Funds with strong records but high expenses will likely suffer under the new system, which will place more emphasis on cost, Phillips says. Here are some funds that might see their stars dimmed:
Kinetics Internet No Load fund currently has a four-star overall rating, and a five-star rating for the past three years. It's beaten the mid-cap growth category by nearly 7 percentage points in the last three years, and by 3 percentage points in the past 5 years. But it's a Morningstar Analyst Pan for what the research firm describes as an "outdated strategy" that focuses on firms participating in the growth of the internet, a portfolio too heavily weighted to a few sectors, and a 1.9% expense ratio that's high compared to other no-load funds. Kinetics Asset Management declined to comment.
Fidelity Canada gets a five-star rating. It beat the foreign large-cap blend category by 5 percentage points over the past 5 years, and by nearly 8 percentage points over the past 10 years. "Not that it's a bad fund," Morningstar's Kinnel says, "but it's not something an investor really needs, a Canada-focused fund." It has a strong record because Canada is a natural resource producer, and its currency has appreciated as well, but doubts about whether those trends will continue are likely to leave this fund with a "middle of the pack" Analyst Rating, Kinnel says. A spokeswoman for Fidelity says that Doug Lober, the fund's portfolio manager, has 25 years of experience with the firm and a deep knowledge of Canadian markets in particular, and notes that the fund has beaten 82%, 96%, and 100% of its Morningstar peers over 1-, 3- and 5-year periods.
Templeton China World is another five-star fund Morningstar analysts aren't completely sold on. Sure, performance has been strong, beating the China region category over the last one-, three-, and five-year periods; $10,000 invested in the fund in 2001 would be worth almost $50,000 today. But a hefty 2% expense ratio dampens Morningstar analysts' enthusiasm. "Not that it's a terrible fund, but it's relatively costly, and that's probably hard to justify," Kinnel says. A spokeswoman for Franklin Templeton says the fund cut its management fee in May, which, she says, should bring the expense ratio closer to the median for its Morningstar category.
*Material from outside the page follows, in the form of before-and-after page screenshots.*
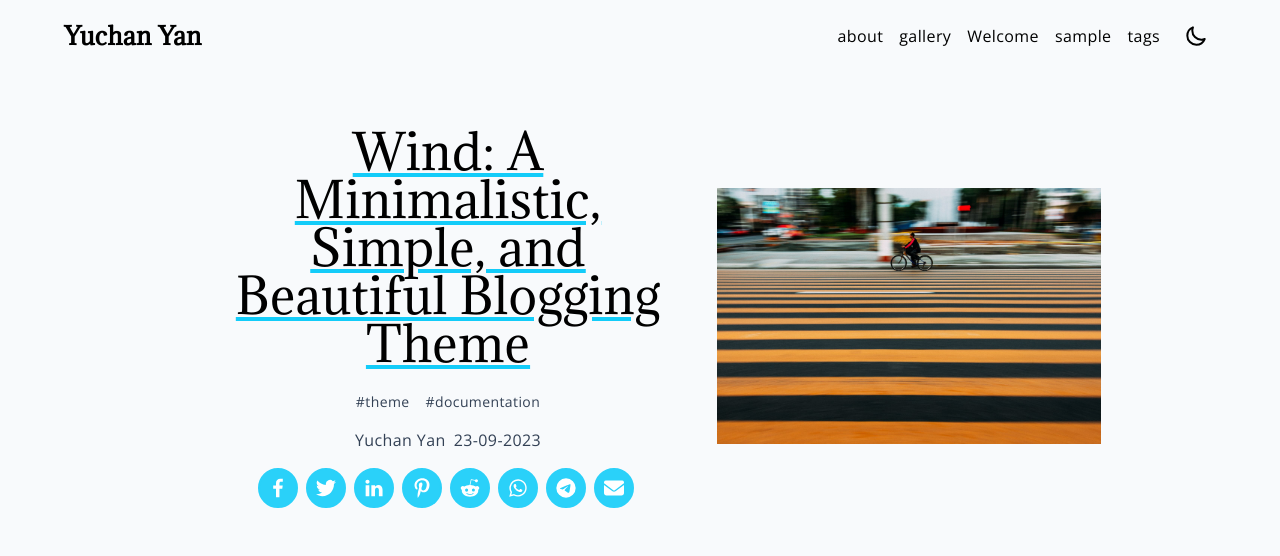
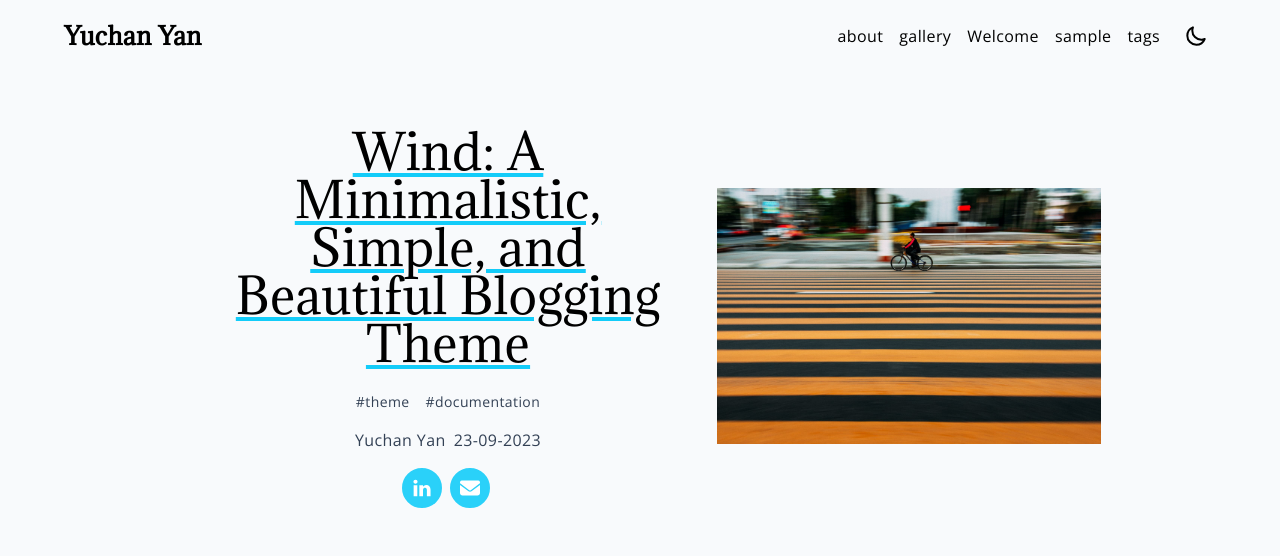
Before and after one commit to catapplesofa/portfolio, a Jekyll site: the page built from _posts/2023-09-23-test.md, in a window 1280 px wide. Shown: the top 556 px of the page. Built offline with Jekyll 4.4.1, drawn with Linux system fonts in a browser that asks for light colours; grey boxes are pictures that could not be loaded.

Commit message:
Update sharing.html

```diff
--- a/_includes/sharing.html
+++ b/_includes/sharing.html
@@ -1,29 +1,29 @@
 <div class="sharing-buttons flex flex-wrap gap-1 justify-center ">
-  <a class="border-2 duration-200 ease inline-flex items-center mb-1 mr-1 transition p-2 rounded-full text-white share-button" target="_blank" rel="noopener" href="https://facebook.com/sharer/sharer.php?u={{ site.url | uri_escape | append: page.url }}" aria-label="Share on Facebook">
+  <!-- <a class="border-2 duration-200 ease inline-flex items-center mb-1 mr-1 transition p-2 rounded-full text-white share-button" target="_blank" rel="noopener" href="https://facebook.com/sharer/sharer.php?u={{ site.url | uri_escape | append: page.url }}" aria-label="Share on Facebook">
     <svg aria-hidden="true" fill="currentColor" xmlns="http://www.w3.org/2000/svg" viewBox="0 0 512 512" class="w-5 h-5">
       <title>Facebook</title>
       <path d="M379 22v75h-44c-36 0-42 17-42 41v54h84l-12 85h-72v217h-88V277h-72v-85h72v-62c0-72 45-112 109-112 31 0 58 3 65 4z"></path>
     </svg>
-  </a>
-  <a class="border-2 duration-200 ease inline-flex items-center mb-1 mr-1 transition p-2 rounded-full text-white share-button" target="_blank" rel="noopener" href="https://twitter.com/intent/tweet?url={{ site.url | uri_escape | append: page.url }}&text={{ page.title }}" aria-label="Share on Twitter">
+  </a> -->
+  <!-- <a class="border-2 duration-200 ease inline-flex items-center mb-1 mr-1 transition p-2 rounded-full text-white share-button" target="_blank" rel="noopener" href="https://twitter.com/intent/tweet?url={{ site.url | uri_escape | append: page.url }}&text={{ page.title }}" aria-label="Share on Twitter">
     <svg aria-hidden="true" fill="currentColor" xmlns="http://www.w3.org/2000/svg" viewBox="0 0 512 512" class="w-5 h-5">
       <title>Twitter</title>
       <path d="m459 152 1 13c0 139-106 299-299 299-59 0-115-17-161-47a217 217 0 0 0 156-44c-47-1-85-31-98-72l19 1c10 0 19-1 28-3-48-10-84-52-84-103v-2c14 8 30 13 47 14A105 105 0 0 1 36 67c51 64 129 106 216 110-2-8-2-16-2-24a105 105 0 0 1 181-72c24-4 47-13 67-25-8 24-25 45-46 58 21-3 41-8 60-17-14 21-32 40-53 55z"></path>
     </svg>
-  </a>
+  </a> -->
   <a class="border-2 duration-200 ease inline-flex items-center mb-1 mr-1 transition p-2 rounded-full text-white share-button" target="_blank" rel="noopener" href="https://www.linkedin.com/shareArticle?mini=true&url={{ site.url | uri_escape | append: page.url }}&title={{ page.title }}&summary={{ page.title }}&source={{ site.url | uri_escape }}" aria-label="Share on Linkedin">
     <svg aria-hidden="true" fill="currentColor" xmlns="http://www.w3.org/2000/svg" viewBox="0 0 512 512" class="w-5 h-5">
       <title>Linkedin</title>
       <path d="M136 183v283H42V183h94zm6-88c1 27-20 49-53 49-32 0-52-22-52-49 0-28 21-49 53-49s52 21 52 49zm333 208v163h-94V314c0-38-13-64-47-64-26 0-42 18-49 35-2 6-3 14-3 23v158h-94V183h94v41c12-20 34-48 85-48 62 0 108 41 108 127z"></path>
     </svg>
   </a>
-  <a class="border-2 duration-200 ease inline-flex items-center mb-1 mr-1 transition p-2 rounded-full text-white share-button" target="_blank" rel="noopener" href="https://pinterest.com/pin/create/button/?url={{ site.url | uri_escape | append: page.url }}&media={{ site.url | uri_escape }}&description={{ page.title }}" aria-label="Share on Pinterest" draggable="false">
+  <!-- <a class="border-2 duration-200 ease inline-flex items-center mb-1 mr-1 transition p-2 rounded-full text-white share-button" target="_blank" rel="noopener" href="https://pinterest.com/pin/create/button/?url={{ site.url | uri_escape | append: page.url }}&media={{ site.url | uri_escape }}&description={{ page.title }}" aria-label="Share on Pinterest" draggable="false">
     <svg aria-hidden="true" fill="currentColor" xmlns="http://www.w3.org/2000/svg" viewBox="0 0 512 512" class="w-5 h-5">
       <title>Pinterest</title>
       <path d="M268 6C165 6 64 75 64 186c0 70 40 110 64 110 9 0 15-28 15-35 0-10-24-30-24-68 0-81 62-138 141-138 68 0 118 39 118 110 0 53-21 153-90 153-25 0-46-18-46-44 0-38 26-74 26-113 0-67-94-55-94 25 0 17 2 36 10 51-14 60-42 148-42 209 0 19 3 38 4 57 4 3 2 3 7 1 51-69 49-82 72-173 12 24 44 36 69 36 106 0 154-103 154-196C448 71 362 6 268 6z"></path>
     </svg>
-  </a>
-  <a class="border-2 duration-200 ease inline-flex items-center mb-1 mr-1 transition p-2 rounded-full text-white share-button" target="_blank" rel="noopener" href="https://reddit.com/submit/?url={{ site.url | uri_escape | append: page.url }}&resubmit=true&title={{ page.title }}" aria-label="Share on Reddit" draggable="false">
+  </a> -->
+  <!-- <a class="border-2 duration-200 ease inline-flex items-center mb-1 mr-1 transition p-2 rounded-full text-white share-button" target="_blank" rel="noopener" href="https://reddit.com/submit/?url={{ site.url | uri_escape | append: page.url }}&resubmit=true&title={{ page.title }}" aria-label="Share on Reddit" draggable="false">
     <svg aria-hidden="true" fill="currentColor" xmlns="http://www.w3.org/2000/svg" viewBox="0 0 512 512" class="w-5 h-5">
       <title>Reddit</title>
       <path d="M440 204c-15 0-28 6-38 15-35-24-83-40-137-42l28-125 88 20c0 22 18 39 39 39 22 0 40-18 40-39s-17-40-40-40c-15 0-28 9-35 22l-97-22c-5-1-10 3-11 7l-31 138c-53 2-100 18-136 43a53 53 0 0 0-38-16c-56 0-74 74-23 100l-3 24c0 84 95 152 210 152 117 0 211-68 211-152 0-8-1-17-3-25 50-25 32-99-24-99zM129 309a40 40 0 1 1 80 0 40 40 0 0 1-80 0zm215 93c-37 37-139 37-176 0-4-3-4-9 0-13s10-4 13 0c28 28 120 29 149 0 4-4 10-4 14 0s4 10 0 13zm-1-54c-22 0-39-17-39-39a39 39 0 1 1 39 39z"></path>
@@ -40,7 +40,7 @@
       <title>Telegram</title>
       <path d="M256 8a248 248 0 1 0 0 496 248 248 0 0 0 0-496zm115 169c-4 39-20 134-28 178-4 19-10 25-17 25-14 2-25-9-39-18l-56-37c-24-17-8-25 6-40 3-4 67-61 68-67l-1-4-5-1q-4 1-105 70-15 10-27 9c-9 0-26-5-38-9-16-5-28-7-27-16q1-7 18-14l145-62c69-29 83-34 92-34 2 0 7 1 10 3l4 7a43 43 0 0 1 0 10z"></path>
     </svg>
-  </a>
+  </a> -->
   <a class="border-2 duration-200 ease inline-flex items-center mb-1 mr-1 transition p-2 rounded-full text-white share-button" target="_blank" rel="noopener" href="mailto:?subject={{ page.title | uri_escape }}&body={{ site.url | uri_escape | append: page.url }}" aria-label="Share by Email" draggable="false">
     <svg aria-hidden="true" fill="currentColor" xmlns="http://www.w3.org/2000/svg" viewBox="0 0 512 512" class="w-5 h-5">
       <title>Email</title>
```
Fidelity OTC gets five stars, and it's beaten the large-cap growth category consistently over the last decade, including finishing a stunning 26.6 percentage points ahead of its peers in 2009. At 1.04%, expenses are average for the category. But the fund's unusual mandate of investing 80% of assets in stocks traded on the Nasdaq exchange or an over-the-counter market makes it tough to see it getting a triple-A analyst rating, Kinnel says. "Not that it's going to get a negative rating, but it doesn't sound like a compelling case to me," he says. Plus, the portfolio manager has only been on board since 2009, and while he's done a good job so far, "this is the first diversified fund he's run," Kinnel notes. The firm's spokeswoman says the fund's portfolio manager, Gavin Baker, has 12 years of experience with the firm and has particular expertise in media, telecom, and utilities stocks, sectors that are heavily represented in the fund's benchmark.